In 2003 a second new silver design of Shawnee tribe Dollar featuring Lewis, Clark & Drouillard was introduced (50000 pieces in BU and 20000 pieces in Proof, authenticity signature on the certificate is done by Ron Sparkman, tribal chairman). This coin Commemorates George Drouillard, the son of a French Canadian father and Shawnee Indian mother, who served as interpreter and hunter for the historic Lewis and Clark Expedition. He was an excellent hunter and had a good knowledge of Indian sign language and customs.  His skills and advice more than once save the expedition from potential disaster.   Pictured on the obverse of the coin are Lewis, Clark and Drouillard holding rifles.  The reverse features the tribal arms. In 1804-1806, President Thomas Jefferson commissioned Meriwether Lewis and William Clark to lead an expedition on an epic journey to explore the headwaters of the Missouri River and find an overland route to the Pacific Ocean by the way Columbia River. The "Corps of Discovery" departed Camp DuBois near Wood River, Illinois on May 14, 1804, and proceeded up the Missouri River. The party reached the Knife River Indian Villages, near present day Washburn, North Dakota, where they built Fort Mandan. There they also recruited as interpreters, the Frenchman Toussaint Charbonneau and his wife, Sacagawea. The Corps of Discovery reached the Pacific Ocean in November 1805 and returned home the next year in 1806.

These silver and gold coins of Shawnee Tribe can be purchased directly from "Panada America" at http://www.pandaamerica.com/subcategory.asp?subcat=163&categ=77&grp=1

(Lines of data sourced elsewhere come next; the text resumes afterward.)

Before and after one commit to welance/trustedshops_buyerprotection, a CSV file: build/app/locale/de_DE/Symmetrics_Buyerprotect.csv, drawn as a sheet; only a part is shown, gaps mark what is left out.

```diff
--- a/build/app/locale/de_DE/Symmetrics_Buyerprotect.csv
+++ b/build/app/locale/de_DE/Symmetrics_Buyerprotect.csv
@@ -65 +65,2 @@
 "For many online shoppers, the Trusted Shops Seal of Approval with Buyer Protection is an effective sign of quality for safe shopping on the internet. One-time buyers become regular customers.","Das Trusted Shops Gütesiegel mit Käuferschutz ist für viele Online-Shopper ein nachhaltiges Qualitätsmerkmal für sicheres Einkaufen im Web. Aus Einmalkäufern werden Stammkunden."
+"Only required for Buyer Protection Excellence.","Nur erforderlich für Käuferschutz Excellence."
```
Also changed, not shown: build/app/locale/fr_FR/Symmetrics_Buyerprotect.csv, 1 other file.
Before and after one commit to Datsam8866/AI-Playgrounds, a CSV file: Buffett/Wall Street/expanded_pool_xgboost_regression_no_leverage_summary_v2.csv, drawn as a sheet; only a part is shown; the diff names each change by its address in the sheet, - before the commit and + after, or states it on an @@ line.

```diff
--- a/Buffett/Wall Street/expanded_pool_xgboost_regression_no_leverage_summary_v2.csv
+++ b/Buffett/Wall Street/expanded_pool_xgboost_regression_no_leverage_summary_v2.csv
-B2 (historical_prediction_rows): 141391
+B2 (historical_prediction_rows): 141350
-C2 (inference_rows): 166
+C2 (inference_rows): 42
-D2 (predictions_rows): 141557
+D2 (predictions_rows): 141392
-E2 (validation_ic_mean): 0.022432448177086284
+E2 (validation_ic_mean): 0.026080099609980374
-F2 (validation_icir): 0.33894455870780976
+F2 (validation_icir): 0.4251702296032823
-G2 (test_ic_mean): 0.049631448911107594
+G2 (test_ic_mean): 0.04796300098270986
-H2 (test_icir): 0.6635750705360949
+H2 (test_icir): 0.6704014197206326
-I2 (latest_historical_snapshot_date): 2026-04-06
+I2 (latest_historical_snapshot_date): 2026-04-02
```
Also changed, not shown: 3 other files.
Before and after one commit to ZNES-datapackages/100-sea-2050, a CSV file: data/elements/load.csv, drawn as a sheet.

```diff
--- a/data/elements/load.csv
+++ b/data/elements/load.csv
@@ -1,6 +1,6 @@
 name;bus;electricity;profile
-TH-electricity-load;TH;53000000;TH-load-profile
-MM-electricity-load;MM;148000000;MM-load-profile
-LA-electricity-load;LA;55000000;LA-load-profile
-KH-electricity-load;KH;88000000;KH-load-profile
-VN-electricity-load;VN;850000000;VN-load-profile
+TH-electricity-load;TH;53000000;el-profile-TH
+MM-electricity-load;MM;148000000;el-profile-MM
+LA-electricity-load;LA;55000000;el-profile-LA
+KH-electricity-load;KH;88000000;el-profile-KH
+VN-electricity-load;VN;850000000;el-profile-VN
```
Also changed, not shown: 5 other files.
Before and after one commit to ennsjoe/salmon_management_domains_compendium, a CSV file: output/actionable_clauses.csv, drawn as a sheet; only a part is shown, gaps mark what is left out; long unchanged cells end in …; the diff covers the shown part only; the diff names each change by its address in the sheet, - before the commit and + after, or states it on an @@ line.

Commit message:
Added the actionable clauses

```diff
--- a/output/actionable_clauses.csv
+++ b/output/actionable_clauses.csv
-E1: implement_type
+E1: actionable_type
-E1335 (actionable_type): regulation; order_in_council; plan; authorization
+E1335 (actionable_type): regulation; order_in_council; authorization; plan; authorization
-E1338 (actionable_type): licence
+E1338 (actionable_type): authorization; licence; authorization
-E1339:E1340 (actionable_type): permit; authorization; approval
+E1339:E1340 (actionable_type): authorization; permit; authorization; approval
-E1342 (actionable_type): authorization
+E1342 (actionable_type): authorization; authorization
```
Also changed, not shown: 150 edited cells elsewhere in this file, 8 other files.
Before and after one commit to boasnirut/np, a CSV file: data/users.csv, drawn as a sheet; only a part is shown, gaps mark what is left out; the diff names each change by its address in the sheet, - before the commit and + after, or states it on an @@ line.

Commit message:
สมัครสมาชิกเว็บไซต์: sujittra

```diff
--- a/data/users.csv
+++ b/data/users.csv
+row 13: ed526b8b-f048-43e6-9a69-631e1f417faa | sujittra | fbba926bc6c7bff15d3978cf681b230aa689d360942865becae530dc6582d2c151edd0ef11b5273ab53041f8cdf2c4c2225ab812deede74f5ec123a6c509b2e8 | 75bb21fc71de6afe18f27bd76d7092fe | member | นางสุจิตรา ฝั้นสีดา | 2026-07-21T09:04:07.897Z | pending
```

More detail information on Shawnee Tribe can be viewed at http://www.pandaamerica.com/NEWS_shawnee_tacumseh_05_29_2002.ASP 

 
1 Dollar 2002 Chief "Shooting Star" Tecumseh 1768-1813 Proof coin 
1 Dollar 2003 Lewis - Clark - Drouillard BU coin
 
I purchased my both coins mentioned below from Joel Anderson. Each coins is 38.6mm in diameter, containing 1 troy ounce of .999 fine silver with reeded edge.
 

 
Micro-Nations
 
Chiefa Coins